It used to be that the term “web developer” was a catchall for anyone that knew how to code, but now there are specialties that divide that term even further, like frontend developer, full stack developer, and UI developer (among others), each with their own unique and in-demand skill set.


Frontend Developer

A frontend developer – sometimes called an HTML developer – focuses on the client side of a web application, including anything with which the user interacts.

The rise of the front-end dev comes from an increase in interactivity from the user’s perspective: they want clickable buttons, images that move, interactive videos, maps, illustrations, and infographics… It’s not just about sharing information; it’s about providing experience.

Skills needed: The three most coveted skills a front-end developer can have are JavaScript, CSS, and HTML, which are staples of the industry. Basically, almost any dev can work the front-end.

UI Developer

Also known as a UX developer or user interface designer, a UI developer also focuses on the client-side technologies to build the front end of a website.

But what sets them apart from a frontend dev, however, is that a UI/UX dev will put more emphasis on a website’s design and aesthetic (typography, iconography, design principles).

Skills needed: Apart from knowing the basics (JavaScript, CSS, and HTML), UI/UX devs should also be familiar with XML (AJAX), as AJAX is often in the top-ten most wanted UI development skills.

UX is also about intuitive design and understanding human interactions, so skills in design, layout, and even psychology can go a long way to improving your skills.

Backend Developer

Sometimes called backend engineers, backend developers are responsible for building the server-side, including the server, application, and database.

If a frontend developer cares about what the user can see, the backend dev is concerned with everything invisible. They focus on the “how” of coding – how to get something to load, how to implement an action, and how to power the frontend most effectively.

Skills needed: The best skillset for a backend developer is PHP, Python, and SQL. PHP, for example, is a server-side script that powers sites like Facebook, and you can build almost any WordPress or Drupal site using Python. SQL is essential for maintaining the all-important database.

Full Stack Developer

A full stack developer or full stack engineer is good at almost everything, and the demand for full stack devs has increased in the last few years.

Rather than specialize in one area, full stack devs are skilled in all stages of web development, and many employers – especially startups and small businesses who can’t afford to hire teams of workers – are recognizing the value in hiring one or two full stacks.

Skills needed: Unfortunately, this means that the full stack dev has to wear many, many hats. The best skills to learn if you want to embrace this role include the basics: JavaScript, CSS, and HTML, as well as a slew of others like jQuery, Java, and Python.

In fact, the more you know, the more you will set yourself apart as a valuable asset. It probably doesn’t hurt to learn something like XML, too. Throw in some design background and you’ll really set yourself apart.

Key Skills for the Future

Of course, knowing the fundamental skills that are required for your desired job isn’t the be-all-end-all.

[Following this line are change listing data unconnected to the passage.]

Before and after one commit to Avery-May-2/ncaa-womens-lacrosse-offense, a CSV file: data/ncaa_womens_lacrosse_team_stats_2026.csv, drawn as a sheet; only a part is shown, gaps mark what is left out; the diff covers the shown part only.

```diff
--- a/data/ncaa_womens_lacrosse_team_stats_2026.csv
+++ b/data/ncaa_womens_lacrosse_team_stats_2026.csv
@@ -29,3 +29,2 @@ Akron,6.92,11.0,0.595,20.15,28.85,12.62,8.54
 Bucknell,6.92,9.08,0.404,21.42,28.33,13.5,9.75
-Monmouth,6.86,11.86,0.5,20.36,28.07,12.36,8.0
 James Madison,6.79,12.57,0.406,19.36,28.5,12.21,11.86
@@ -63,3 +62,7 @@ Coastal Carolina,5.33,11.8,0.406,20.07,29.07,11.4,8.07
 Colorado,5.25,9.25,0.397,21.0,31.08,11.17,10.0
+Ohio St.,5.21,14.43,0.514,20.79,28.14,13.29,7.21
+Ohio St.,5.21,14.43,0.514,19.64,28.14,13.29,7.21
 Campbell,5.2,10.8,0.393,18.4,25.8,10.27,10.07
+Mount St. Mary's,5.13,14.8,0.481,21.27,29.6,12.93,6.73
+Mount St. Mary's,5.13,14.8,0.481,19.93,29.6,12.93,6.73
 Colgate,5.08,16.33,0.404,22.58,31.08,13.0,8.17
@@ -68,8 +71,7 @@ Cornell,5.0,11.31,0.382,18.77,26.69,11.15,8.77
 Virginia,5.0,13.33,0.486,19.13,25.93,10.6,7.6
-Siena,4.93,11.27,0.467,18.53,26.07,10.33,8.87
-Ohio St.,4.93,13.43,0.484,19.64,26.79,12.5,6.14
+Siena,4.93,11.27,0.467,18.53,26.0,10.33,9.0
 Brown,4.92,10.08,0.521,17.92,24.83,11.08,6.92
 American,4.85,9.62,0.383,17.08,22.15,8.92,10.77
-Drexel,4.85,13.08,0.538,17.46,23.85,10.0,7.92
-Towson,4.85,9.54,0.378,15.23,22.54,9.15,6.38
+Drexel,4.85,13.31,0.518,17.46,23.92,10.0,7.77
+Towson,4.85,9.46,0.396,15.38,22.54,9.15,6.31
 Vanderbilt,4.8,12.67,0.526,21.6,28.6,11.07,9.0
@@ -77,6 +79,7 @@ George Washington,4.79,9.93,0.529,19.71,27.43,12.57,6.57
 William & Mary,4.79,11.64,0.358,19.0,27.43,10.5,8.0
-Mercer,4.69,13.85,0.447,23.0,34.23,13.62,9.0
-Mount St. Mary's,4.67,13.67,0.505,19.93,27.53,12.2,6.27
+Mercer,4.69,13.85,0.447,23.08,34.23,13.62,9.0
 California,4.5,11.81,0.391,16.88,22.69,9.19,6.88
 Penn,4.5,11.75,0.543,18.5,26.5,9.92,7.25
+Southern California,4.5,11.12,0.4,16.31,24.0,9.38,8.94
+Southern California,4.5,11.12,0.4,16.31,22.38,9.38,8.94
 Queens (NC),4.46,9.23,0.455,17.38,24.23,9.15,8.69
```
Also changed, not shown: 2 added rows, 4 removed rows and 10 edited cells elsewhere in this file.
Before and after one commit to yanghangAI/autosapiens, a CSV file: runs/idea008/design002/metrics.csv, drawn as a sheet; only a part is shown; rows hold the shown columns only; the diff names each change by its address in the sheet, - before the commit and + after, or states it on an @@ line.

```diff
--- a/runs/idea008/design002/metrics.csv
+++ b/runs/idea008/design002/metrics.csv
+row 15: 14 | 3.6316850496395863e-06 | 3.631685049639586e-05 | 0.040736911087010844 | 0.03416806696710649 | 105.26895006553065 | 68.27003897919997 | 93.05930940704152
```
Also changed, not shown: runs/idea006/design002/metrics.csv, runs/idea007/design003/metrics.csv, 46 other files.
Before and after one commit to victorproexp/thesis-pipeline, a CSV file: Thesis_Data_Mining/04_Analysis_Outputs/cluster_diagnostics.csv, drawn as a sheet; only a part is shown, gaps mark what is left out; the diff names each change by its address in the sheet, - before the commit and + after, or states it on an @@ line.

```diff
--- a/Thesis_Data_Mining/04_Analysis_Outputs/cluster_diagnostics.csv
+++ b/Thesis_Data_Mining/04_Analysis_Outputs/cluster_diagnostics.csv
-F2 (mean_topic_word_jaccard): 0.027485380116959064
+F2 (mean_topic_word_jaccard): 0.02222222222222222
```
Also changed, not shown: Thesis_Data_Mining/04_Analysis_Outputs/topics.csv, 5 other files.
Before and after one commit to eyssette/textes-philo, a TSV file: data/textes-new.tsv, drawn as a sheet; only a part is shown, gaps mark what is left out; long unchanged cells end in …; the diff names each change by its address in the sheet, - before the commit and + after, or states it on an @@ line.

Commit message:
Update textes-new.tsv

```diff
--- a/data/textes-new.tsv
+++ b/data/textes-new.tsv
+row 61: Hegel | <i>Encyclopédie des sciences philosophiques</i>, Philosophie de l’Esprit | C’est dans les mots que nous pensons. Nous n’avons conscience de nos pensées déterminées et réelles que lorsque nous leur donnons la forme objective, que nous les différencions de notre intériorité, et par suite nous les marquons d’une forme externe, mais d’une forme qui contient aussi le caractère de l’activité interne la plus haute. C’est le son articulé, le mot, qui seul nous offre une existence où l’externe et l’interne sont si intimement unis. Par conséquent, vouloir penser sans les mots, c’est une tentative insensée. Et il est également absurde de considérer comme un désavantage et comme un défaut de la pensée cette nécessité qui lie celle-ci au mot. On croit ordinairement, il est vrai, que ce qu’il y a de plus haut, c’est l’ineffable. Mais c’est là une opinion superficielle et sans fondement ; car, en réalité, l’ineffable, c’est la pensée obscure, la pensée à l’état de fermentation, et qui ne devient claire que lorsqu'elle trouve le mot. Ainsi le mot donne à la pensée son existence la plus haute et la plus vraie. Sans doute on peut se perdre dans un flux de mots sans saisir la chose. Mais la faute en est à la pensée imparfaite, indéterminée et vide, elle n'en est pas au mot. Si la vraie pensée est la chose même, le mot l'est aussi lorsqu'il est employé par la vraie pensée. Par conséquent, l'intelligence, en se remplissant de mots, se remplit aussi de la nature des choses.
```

Skills change based on demand, and demands change over time.


For example, studies show that HTML5 and CSS3 are two skills that have been in higher demand since 2013. Their rise in popularity is most likely due to advances in web technology, with CSS3 incorporating new elements like shadows, multi-columns, and grid layouts.

But that doesn’t mean every skill will be valuable in five years.

Here’s a breakdown of the skills that will continue to be in-demand and those that are quickly becoming obsolete:

HTML5 is the latest evolution of the markup language, and when it was released in October of 2014, it was mentioned in around 43% of web development job postings that year (and more since). It continues to be one of the most sought-after skills for any developer.

CSS3 is also the most recent variation of the CSS language, and was mentioned in 25% of web development job postings in 2014.

PHP, XML (AJAX) will probably be used to some degree, at least for the foreseeable future.

But PHP in particular isn’t as popular as it once was, with many programmers using alternatives like Python and Ruby instead.

AJAX has somewhat of a reputation as a poor language for data transfer, a practice which itself is rising in demand. This means that there may be a new language coming that will replace XML/AJAX with something better, though for now it’s still an important skill.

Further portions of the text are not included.